Exercise instructions >> What you return should be the complete listing, unchanged, with no pictures in it.

Study material >>
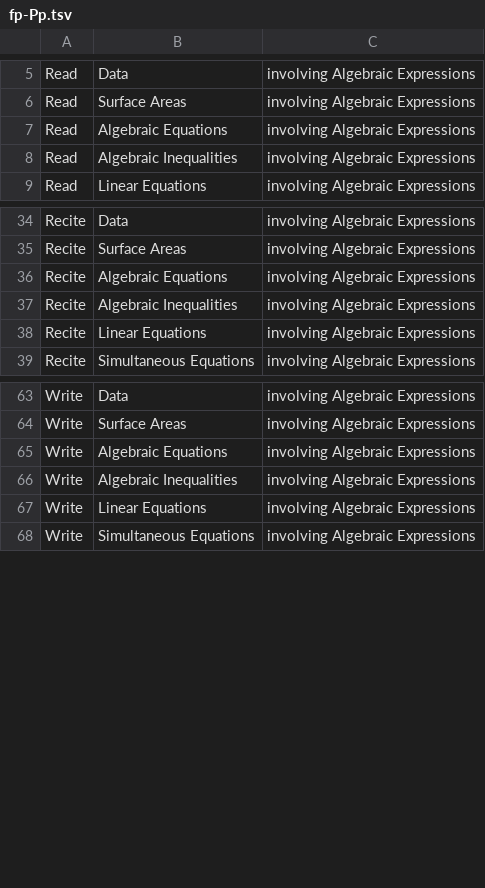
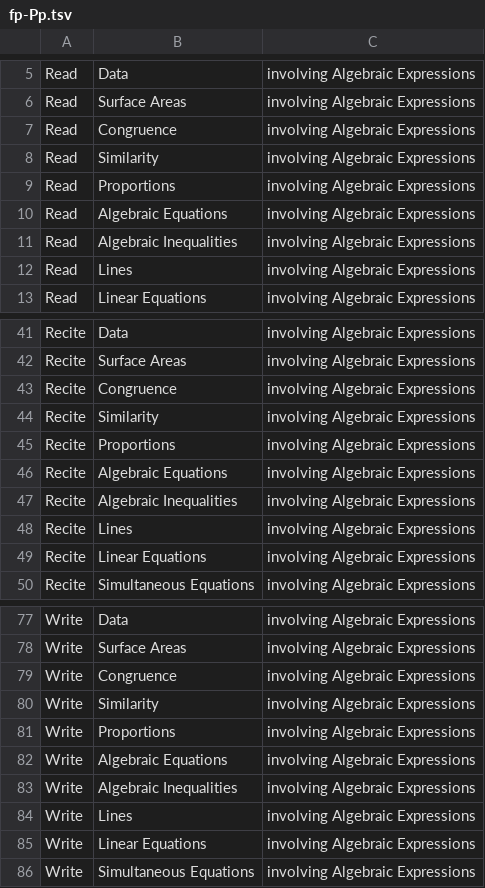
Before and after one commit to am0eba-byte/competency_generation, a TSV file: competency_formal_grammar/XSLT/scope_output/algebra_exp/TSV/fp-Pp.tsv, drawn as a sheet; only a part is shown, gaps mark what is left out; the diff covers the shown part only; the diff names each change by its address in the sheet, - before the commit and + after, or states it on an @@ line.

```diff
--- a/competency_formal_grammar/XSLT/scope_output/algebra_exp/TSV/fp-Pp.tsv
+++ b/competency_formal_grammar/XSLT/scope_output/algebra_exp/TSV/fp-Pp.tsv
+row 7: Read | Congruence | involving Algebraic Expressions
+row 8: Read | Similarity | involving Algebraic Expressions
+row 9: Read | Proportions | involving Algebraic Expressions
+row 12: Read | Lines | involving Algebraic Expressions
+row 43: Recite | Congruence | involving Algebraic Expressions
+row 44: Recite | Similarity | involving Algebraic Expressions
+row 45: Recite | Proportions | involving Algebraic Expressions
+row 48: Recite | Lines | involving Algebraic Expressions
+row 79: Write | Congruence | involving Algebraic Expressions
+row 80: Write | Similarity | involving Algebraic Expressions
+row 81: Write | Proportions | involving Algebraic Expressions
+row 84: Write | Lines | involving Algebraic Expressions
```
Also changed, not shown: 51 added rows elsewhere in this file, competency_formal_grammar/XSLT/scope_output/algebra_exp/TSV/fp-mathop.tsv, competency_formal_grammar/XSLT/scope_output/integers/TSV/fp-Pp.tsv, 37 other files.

Output below >>
Before and after one commit to am0eba-byte/competency_generation, a TSV file: competency_formal_grammar/XSLT/scope_output/algebra_exp/TSV/fp-Pp.tsv, drawn as a sheet; only a part is shown, gaps mark what is left out; the diff covers the shown part only; the diff names each change by its address in the sheet, - before the commit and + after, or states it on an @@ line.

```diff
--- a/competency_formal_grammar/XSLT/scope_output/algebra_exp/TSV/fp-Pp.tsv
+++ b/competency_formal_grammar/XSLT/scope_output/algebra_exp/TSV/fp-Pp.tsv
+row 7: Read | Congruence | involving Algebraic Expressions
+row 8: Read | Similarity | involving Algebraic Expressions
+row 9: Read | Proportions | involving Algebraic Expressions
+row 12: Read | Lines | involving Algebraic Expressions
+row 43: Recite | Congruence | involving Algebraic Expressions
+row 44: Recite | Similarity | involving Algebraic Expressions
+row 45: Recite | Proportions | involving Algebraic Expressions
+row 48: Recite | Lines | involving Algebraic Expressions
+row 79: Write | Congruence | involving Algebraic Expressions
+row 80: Write | Similarity | involving Algebraic Expressions
+row 81: Write | Proportions | involving Algebraic Expressions
+row 84: Write | Lines | involving Algebraic Expressions
```
Also changed, not shown: 51 added rows elsewhere in this file, competency_formal_grammar/XSLT/scope_output/algebra_exp/TSV/fp-mathop.tsv, competency_formal_grammar/XSLT/scope_output/integers/TSV/fp-Pp.tsv, 37 other files.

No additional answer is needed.